A beautiful new Haggadah is bringing work by artists at the Jewish Artists Collective Chicago (JACC) to local families just in time for Passover.
Out of the Narrows: The Artist's Haggadah
includes both text and artwork to depict the Passover story in a unique way.
The idea for the new Haggadah came during Passover 2020, when much of the world was suddenly plunged into lockdowns to control the coronavirus pandemic. "It was frustrating and sad," recalled Carol Neiger, one of the Collective's members and the mind behind the Haggadah. "We wanted to gather with family and friends."
Instead, she thought of responding to the pandemic and isolation through art. The other JACC members enthusiastically embraced her idea and began curating their collections for suitable pieces and working on new, original artwork for the Haggadah.

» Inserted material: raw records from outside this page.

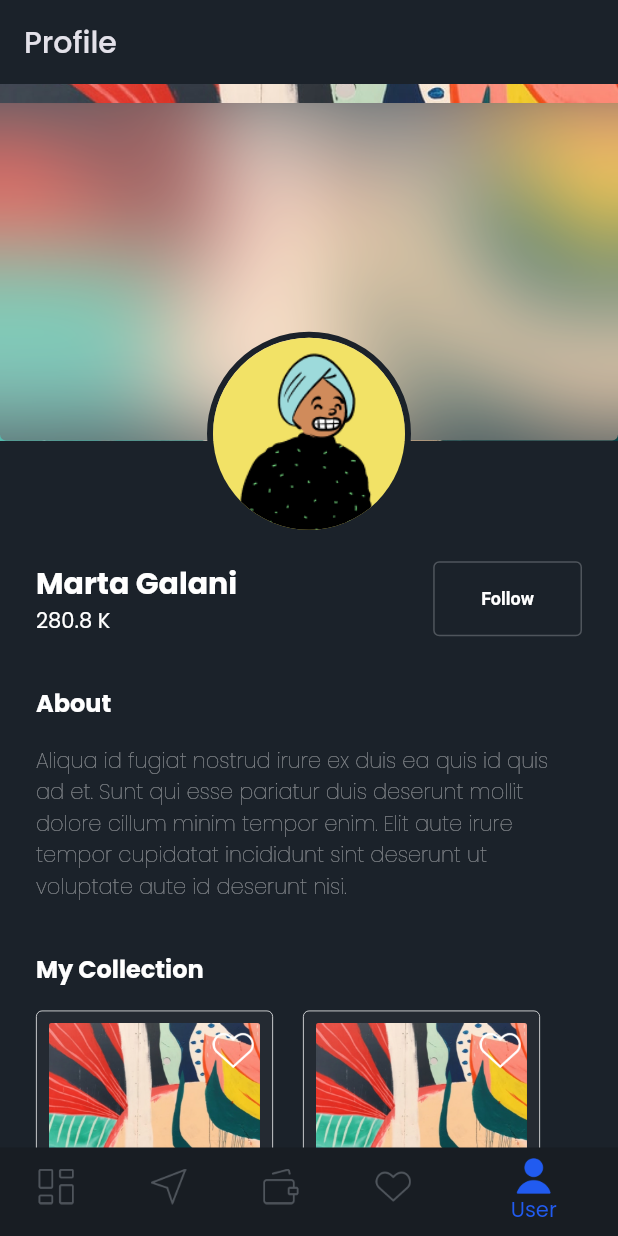
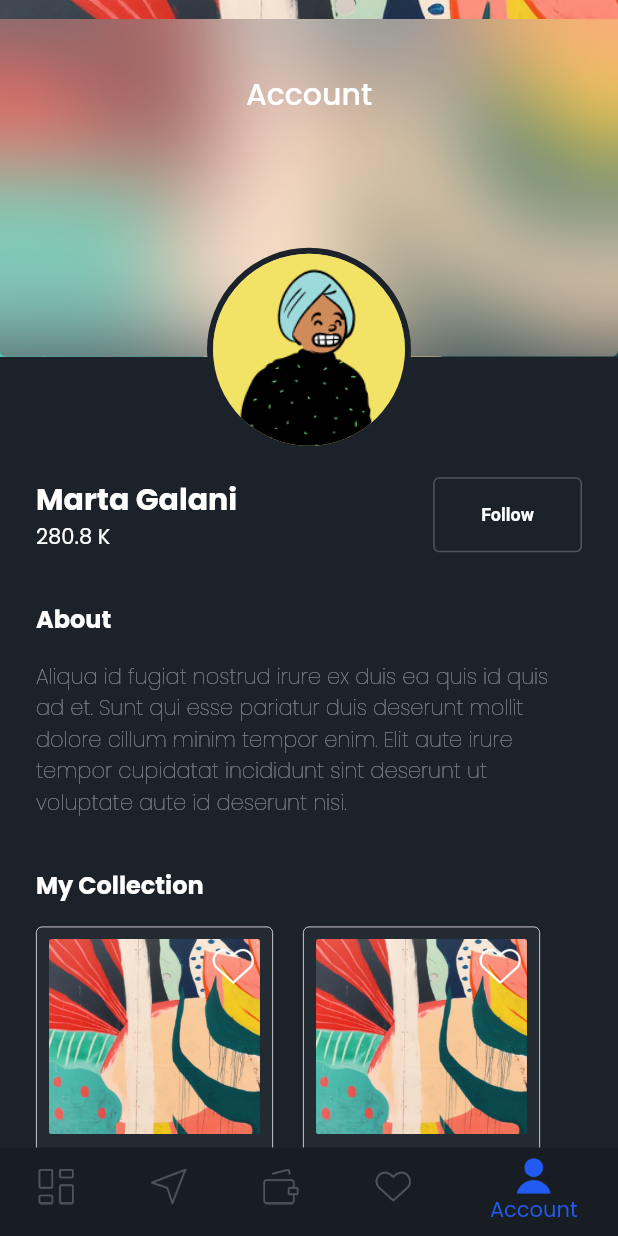
Before and after one commit to marta-werdaya/artsy_nft_marketplace, a Flutter app: the CustomNavigationBar screen opened directly, item 5 of the bottom bar chosen, on a phone screen of 412 x 824 dp. Run offline on Flutter 3.47's test engine with Material 2 defaults, Android fonts, the phone set to English and light mode, and no system bars; our stand-ins replace google_fonts.

Commit message:
add onboarding page, fix profile, detail NFT and custom navigation bar

```diff
--- a/lib/constant/image_path.dart
+++ b/lib/constant/image_path.dart
@@ -1,4 +1,5 @@
 class ImagePath {
   static const nft1 = 'assets/images/nft1_artsy.png';
   static const avatar1 = 'assets/images/peep_5.png';
+  static const onBoarding = 'assets/images/onboarding_image.png';
 }
--- a/lib/main.dart
+++ b/lib/main.dart
@@ -1,4 +1,4 @@
-import 'package:artsy_nft_marketplace/pages/navigation_bar.dart';
+import 'package:artsy_nft_marketplace/pages/onboarding.dart';
 import 'package:artsy_nft_marketplace/theme/theme_button.dart';
 import 'package:artsy_nft_marketplace/theme/theme_color.dart';
 import 'package:artsy_nft_marketplace/theme/theme_color_schema.dart';
@@ -31,7 +31,7 @@ class MyApp extends StatelessWidget {
           shadowColor: ThemeColor.transparent,
         ),
       ),
-      home: CustomNavigationBar(),
+      home: OnBoarding(),
     );
   }
 }
--- a/lib/pages/navigation_bar.dart
+++ b/lib/pages/custom_navigation_bar.dart
@@ -86,7 +86,7 @@ class _CustomNavigationBarState extends State<CustomNavigationBar> {
             activeIcon: IconDisplay(
               path: IconPath.active_user,
             ),
-            label: 'User',
+            label: 'Account',
             backgroundColor: ThemeColor.primary_darker,
           ),
         ],
--- a/lib/pages/detail_nft.dart
+++ b/lib/pages/detail_nft.dart
@@ -35,7 +35,8 @@ class DetailNFT extends StatelessWidget {
             Padding(
               padding: EdgeInsets.symmetric(horizontal: AppSizes.p24),
               child: Text(
-                  'Amet minim mollit nAmet minim mollit non deserunt ullamco est sit aliqua dolor do amet sint. Velit officia consequat duis enim velit mollit. Exercitation veniam consequat Amet minim mollit nAmet minim mollit non deserunt ullamco est sit aliqua dolor do amet sint. '),
+                'Amet minim mollit nAmet minim mollit non deserunt ullamco est sit aliqua dolor do amet sint. Velit officia consequat duis enim velit mollit. Exercitation veniam consequat Amet minim mollit nAmet minim mollit non deserunt ullamco est sit aliqua dolor do amet sint. ',
+              ),
             ),
             Container(
               width: double.infinity,
--- a/lib/pages/profile_page.dart
+++ b/lib/pages/profile_page.dart
@@ -12,13 +12,10 @@ class ProfilePage extends StatelessWidget {
   @override
   Widget build(BuildContext context) {
     return Scaffold(
-      extendBodyBehindAppBar: true,
-      body: NestedScrollView(
-        headerSliverBuilder: (context, innerBoxIsScrolled) => [
-          SliverAppBar(
-            title: Text('Profile'),
-          )
-        ],
+      // extendBodyBehindAppBar: true,
+      // appBar: AppBar(
+      //   title: Text('Account'),
+      // ),
       body: SingleChildScrollView(
         child: Column(
           children: [
@@ -53,6 +50,14 @@ class ProfilePage extends StatelessWidget {
                     ),
                   ),
                 ),
+
+                Positioned(
+                  top: AppSizes.p48,
+                  child: Text(
+                    'Account',
+                    style: Theme.of(context).textTheme.titleLarge,
+                  ),
+                )
               ],
             ),
             AppSizes.gapH80,
@@ -118,7 +123,6 @@ class ProfilePage extends StatelessWidget {
           ],
         ),
       ),
-      ),
     );
   }
 }
```
Also changed, not shown: lib/pages/onboarding.dart (+66 -1 lines), assets/images/onboarding_image.png (added). Lines whose indentation alone changed are shown as unchanged.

JACC is a five-year-old group of Chicago-area Jewish artists who together create art. They work to enrich Chicagoland's community by giving talks and workshops, exhibiting artwork, and providing educational programs to synagogues and other Jewish institutions. Their new Haggadah aims to further this mission by offering a unique new way of understanding and accessing the Seder guidebook-and providing a fresh take on the Passover story.
"The Haggadah contains ideas of freedom, slavery, refugees, and wandering," said JACC member Berit Engen, who worked on the Haggadah's Hebrew text. She used classic Hebrew sources for the Haggadah; these are augmented with artwork and the original artists' commentaries and insight that explore these and other key themes of Passover. The idea of Passover as a springtime holiday, for instance, is expressed using beautiful pictures of nature. Oppression and slavery are evoked in artwork that conveys misery and the depths of despair.
English text was provided by JACC member Susan Dickman, who has created a fresh, modern, gender-neutral, inclusive translation. "We retained the meaning of the text," while providing new interpretations and insights, she explained. Quotes and essays by artists and other writers enrich the Haggadah, providing food for thought and interesting notes to bring up during Passover Seders. Each JACC member contributed artwork and also wrote meditations on the meaning and intent behind their pieces. "We want it to provoke conversation," Carol Neiger noted. "We want to generate dialogue."
Conceived as a way of responding to the loneliness of Passover 2020 during lockdown, Out of the Narrows: The Artists Haggadah offers a way to help bring some of Chicago's most impassioned Jewish artists and their artwork to a wider audience. This fresh new Haggadah can help us connect us with our local artistic community-both during this Passover and beyond.
Yvette Alt Miller, Ph.D. lives with her family in the northern suburbs of Chicago.